(What to produce)
Your copy should hold every record exactly and no images.

(Difference listings)

┌──

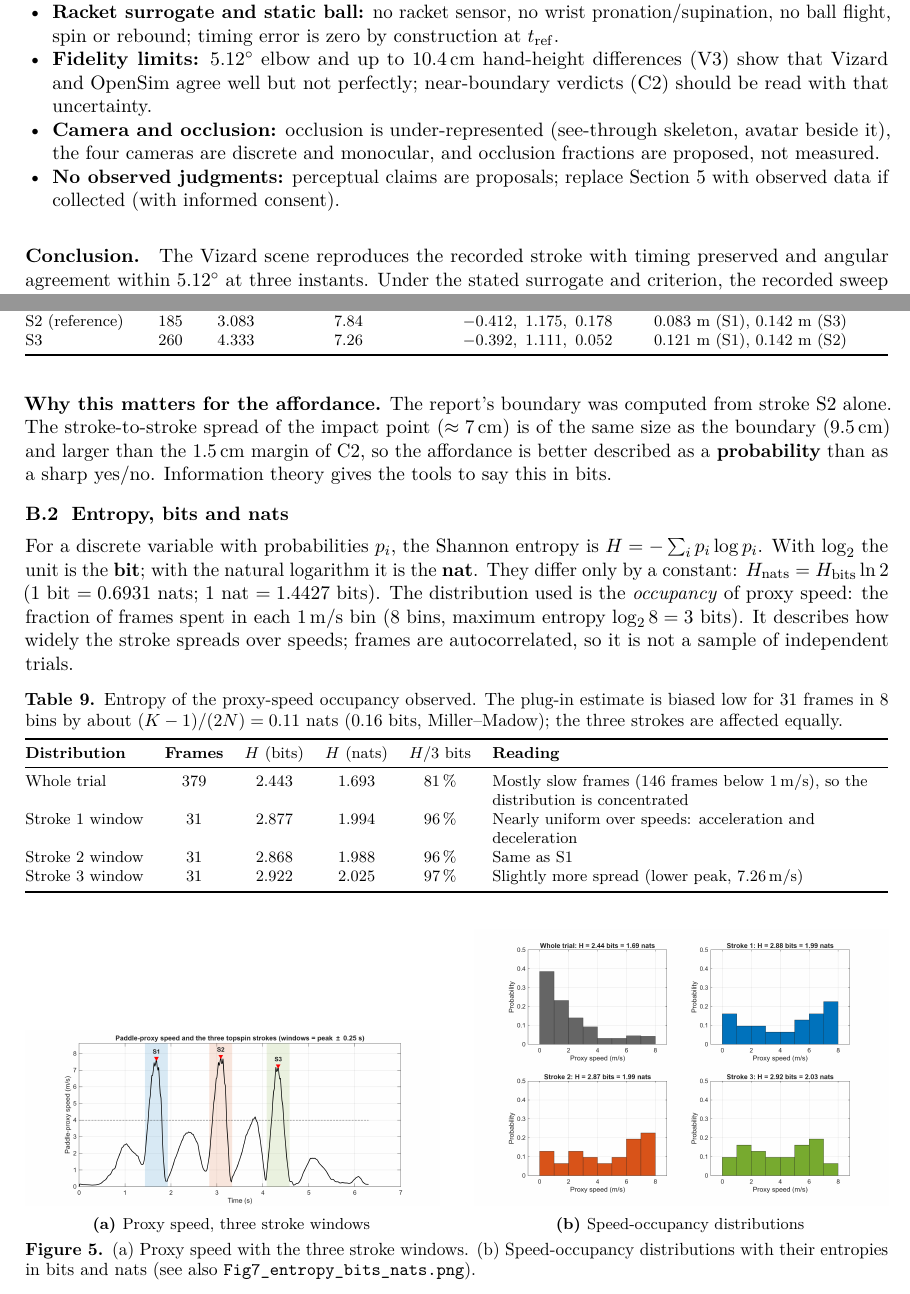
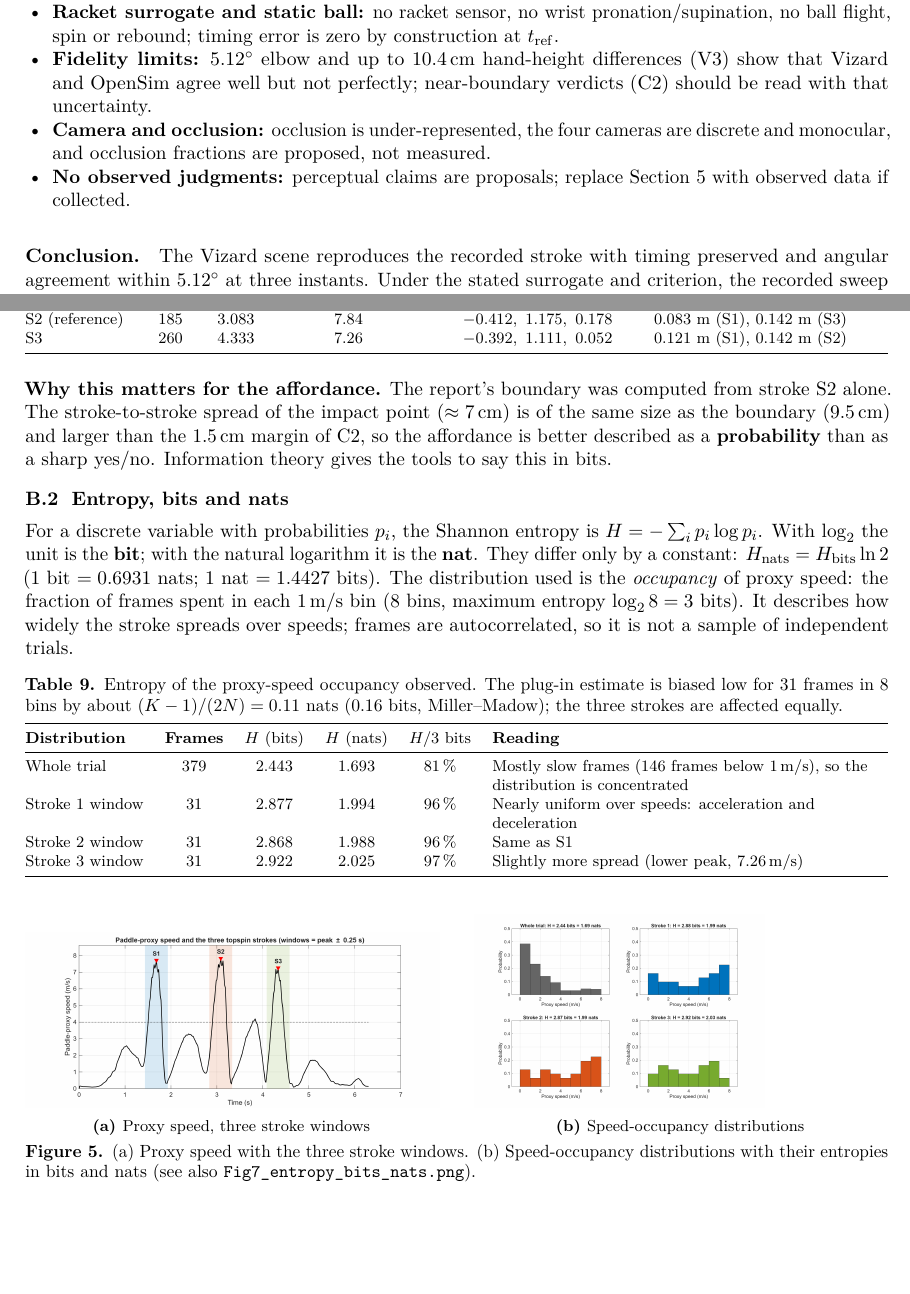
Before and after one commit to JASONCLV9/spo_eng, a LaTeX paper (group-report/group-report.tex, which reads group-report/annexes/anexo_b_teoria_informacion.tex, group-report/chapters/06_limitaciones_conclusiones.tex, group-report/config/packages.tex): two parts of pages 7 and 9 of 12 before the commit and two parts of pages 7 and 10 of 13 after it, joined at a grey line, cut so that both start at the same text, the shorter picture padded with empty space. Compiled offline with pdfLaTeX.

Commit message:
feat: add information-theoretic analysis annex and limitations chapter

```diff
--- a/group-report/annexes/anexo_b_teoria_informacion.tex
+++ b/group-report/annexes/anexo_b_teoria_informacion.tex
@@ -46,7 +46,7 @@ For a discrete variable with probabilities $p_i$, the Shannon entropy is $H=-\su
 \begin{figure}[ht]
     \centering
     \begin{subfigure}{0.48\textwidth}\includegraphics[width=\linewidth]{Fig1_speed_timeseries.png}\caption{Proxy speed, three stroke windows}\end{subfigure}\hfill
-    \begin{subfigure}{0.48\textwidth}\includegraphics[width=\linewidth]{Fig2_speed_histograms.png}\caption{Speed-occupancy distributions}\end{subfigure}
+    \begin{subfigure}{0.48\textwidth}\includegraphics[width=0.7\linewidth]{Fig2_speed_histograms.png}\caption{Speed-occupancy distributions}\end{subfigure}
     \caption{(a) Proxy speed with the three stroke windows. (b) Speed-occupancy distributions with their entropies in bits and nats (see also \texttt{Fig7\_entropy\_bits\_nats.png}).}\label{fig:entropy}
 \end{figure}
 
--- a/group-report/chapters/06_limitaciones_conclusiones.tex
+++ b/group-report/chapters/06_limitaciones_conclusiones.tex
@@ -4,8 +4,8 @@
     \item \textbf{Single reference stroke:} non-intersection of C3/C4 says only that this path misses; it is not the actor's maximum reach. The other two strokes in the trial (Annex~\ref{app:info}) show about \SI{7}{\centi\meter} of stroke-to-stroke variability.
     \item \textbf{Racket surrogate and static ball:} no racket sensor, no wrist pronation/supination, no ball flight, spin or rebound; timing error is zero by construction at $\tref$.
     \item \textbf{Fidelity limits:} $5.12^\circ$ elbow and up to \SI{10.4}{\centi\meter} hand-height differences (V3) show that Vizard and OpenSim agree well but not perfectly; near-boundary verdicts (C2) should be read with that uncertainty.
-    \item \textbf{Camera and occlusion:} occlusion is under-represented (see-through skeleton, avatar beside it), the four cameras are discrete and monocular, and occlusion fractions are proposed, not measured.
-    \item \textbf{No observed judgments:} perceptual claims are proposals; replace Section~\ref{sec:protocol} with observed data if collected (with informed consent).
+    \item \textbf{Camera and occlusion:} occlusion is under-represented, the four cameras are discrete and monocular, and occlusion fractions are proposed, not measured.
+    \item \textbf{No observed judgments:} perceptual claims are proposals; replace Section~\ref{sec:protocol} with observed data if collected.
 \end{itemize}
 
 \paragraph{Conclusion.} The Vizard scene reproduces the recorded stroke with timing preserved and angular agreement within $5.12^\circ$ at three instants. Under the stated surrogate and criterion, the recorded sweep geometrically intercepts offsets of 0.00 and \SI{0.08}{\meter} but not 0.15 and \SI{0.30}{\meter}, with a boundary at \SI{0.095}{\meter}. Camera viewpoint changes the optical information that specifies the boundary (visible gap, occlusion, flow) but not the affordance computed in world coordinates. This supports the separation of affordance (a simulated actor--environment relation), judgment (not yet measured) and outcome (not tested), and the visual-only nature of the display.
--- a/group-report/config/packages.tex
+++ b/group-report/config/packages.tex
@@ -33,10 +33,10 @@
 \usepackage{fancyhdr}
 \pagestyle{fancy}
 \fancyhf{}
-\lhead{\footnotesize UTEC \textbar{} ME5314 Ingenier\'ia del Deporte \textbar{} E2 Final Exam -- Group Report}
+\lhead{\footnotesize UTEC \textbar{} ME5314 Sports Engineering \textbar{} E2 Final Exam -- Group Report}
 \cfoot{\footnotesize ME5314 E2 -- Group report \textbar{} Page \thepage}
 \renewcommand{\headrulewidth}{0.3pt}
-\fancypagestyle{plain}{\fancyhf{}\cfoot{\footnotesize ME5314 E2 -- Group report \textbar{} Page \thepage}\renewcommand{\headrulewidth}{0pt}}
+\fancypagestyle{plain}{\fancyhf{}\cfoot{\footnotesize ME5314 E2 -- Group A report \textbar{} Page \thepage}\renewcommand{\headrulewidth}{0pt}}
 
 % ---------- Links (load last) ----------
 \usepackage[hidelinks]{hyperref}
```
Also changed, not shown: group-report/group-report.tex (+2 -0 lines), group-report/annexes/anexo_b_teoria_informacion.tex (2 more changed lines), 5 other files.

└──

(Task solution)
Before and after one commit to JASONCLV9/spo_eng, a LaTeX paper (group-report/group-report.tex, which reads group-report/annexes/anexo_b_teoria_informacion.tex, group-report/chapters/06_limitaciones_conclusiones.tex, group-report/config/packages.tex): two parts of pages 7 and 9 of 12 before the commit and two parts of pages 7 and 10 of 13 after it, joined at a grey line, cut so that both start at the same text, the shorter picture padded with empty space. Compiled offline with pdfLaTeX.

Commit message:
feat: add information-theoretic analysis annex and limitations chapter

```diff
--- a/group-report/annexes/anexo_b_teoria_informacion.tex
+++ b/group-report/annexes/anexo_b_teoria_informacion.tex
@@ -46,7 +46,7 @@ For a discrete variable with probabilities $p_i$, the Shannon entropy is $H=-\su
 \begin{figure}[ht]
     \centering
     \begin{subfigure}{0.48\textwidth}\includegraphics[width=\linewidth]{Fig1_speed_timeseries.png}\caption{Proxy speed, three stroke windows}\end{subfigure}\hfill
-    \begin{subfigure}{0.48\textwidth}\includegraphics[width=\linewidth]{Fig2_speed_histograms.png}\caption{Speed-occupancy distributions}\end{subfigure}
+    \begin{subfigure}{0.48\textwidth}\includegraphics[width=0.7\linewidth]{Fig2_speed_histograms.png}\caption{Speed-occupancy distributions}\end{subfigure}
     \caption{(a) Proxy speed with the three stroke windows. (b) Speed-occupancy distributions with their entropies in bits and nats (see also \texttt{Fig7\_entropy\_bits\_nats.png}).}\label{fig:entropy}
 \end{figure}
 
--- a/group-report/chapters/06_limitaciones_conclusiones.tex
+++ b/group-report/chapters/06_limitaciones_conclusiones.tex
@@ -4,8 +4,8 @@
     \item \textbf{Single reference stroke:} non-intersection of C3/C4 says only that this path misses; it is not the actor's maximum reach. The other two strokes in the trial (Annex~\ref{app:info}) show about \SI{7}{\centi\meter} of stroke-to-stroke variability.
     \item \textbf{Racket surrogate and static ball:} no racket sensor, no wrist pronation/supination, no ball flight, spin or rebound; timing error is zero by construction at $\tref$.
     \item \textbf{Fidelity limits:} $5.12^\circ$ elbow and up to \SI{10.4}{\centi\meter} hand-height differences (V3) show that Vizard and OpenSim agree well but not perfectly; near-boundary verdicts (C2) should be read with that uncertainty.
-    \item \textbf{Camera and occlusion:} occlusion is under-represented (see-through skeleton, avatar beside it), the four cameras are discrete and monocular, and occlusion fractions are proposed, not measured.
-    \item \textbf{No observed judgments:} perceptual claims are proposals; replace Section~\ref{sec:protocol} with observed data if collected (with informed consent).
+    \item \textbf{Camera and occlusion:} occlusion is under-represented, the four cameras are discrete and monocular, and occlusion fractions are proposed, not measured.
+    \item \textbf{No observed judgments:} perceptual claims are proposals; replace Section~\ref{sec:protocol} with observed data if collected.
 \end{itemize}
 
 \paragraph{Conclusion.} The Vizard scene reproduces the recorded stroke with timing preserved and angular agreement within $5.12^\circ$ at three instants. Under the stated surrogate and criterion, the recorded sweep geometrically intercepts offsets of 0.00 and \SI{0.08}{\meter} but not 0.15 and \SI{0.30}{\meter}, with a boundary at \SI{0.095}{\meter}. Camera viewpoint changes the optical information that specifies the boundary (visible gap, occlusion, flow) but not the affordance computed in world coordinates. This supports the separation of affordance (a simulated actor--environment relation), judgment (not yet measured) and outcome (not tested), and the visual-only nature of the display.
--- a/group-report/config/packages.tex
+++ b/group-report/config/packages.tex
@@ -33,10 +33,10 @@
 \usepackage{fancyhdr}
 \pagestyle{fancy}
 \fancyhf{}
-\lhead{\footnotesize UTEC \textbar{} ME5314 Ingenier\'ia del Deporte \textbar{} E2 Final Exam -- Group Report}
+\lhead{\footnotesize UTEC \textbar{} ME5314 Sports Engineering \textbar{} E2 Final Exam -- Group Report}
 \cfoot{\footnotesize ME5314 E2 -- Group report \textbar{} Page \thepage}
 \renewcommand{\headrulewidth}{0.3pt}
-\fancypagestyle{plain}{\fancyhf{}\cfoot{\footnotesize ME5314 E2 -- Group report \textbar{} Page \thepage}\renewcommand{\headrulewidth}{0pt}}
+\fancypagestyle{plain}{\fancyhf{}\cfoot{\footnotesize ME5314 E2 -- Group A report \textbar{} Page \thepage}\renewcommand{\headrulewidth}{0pt}}
 
 % ---------- Links (load last) ----------
 \usepackage[hidelinks]{hyperref}
```
Also changed, not shown: group-report/group-report.tex (+2 -0 lines), group-report/annexes/anexo_b_teoria_informacion.tex (2 more changed lines), 5 other files.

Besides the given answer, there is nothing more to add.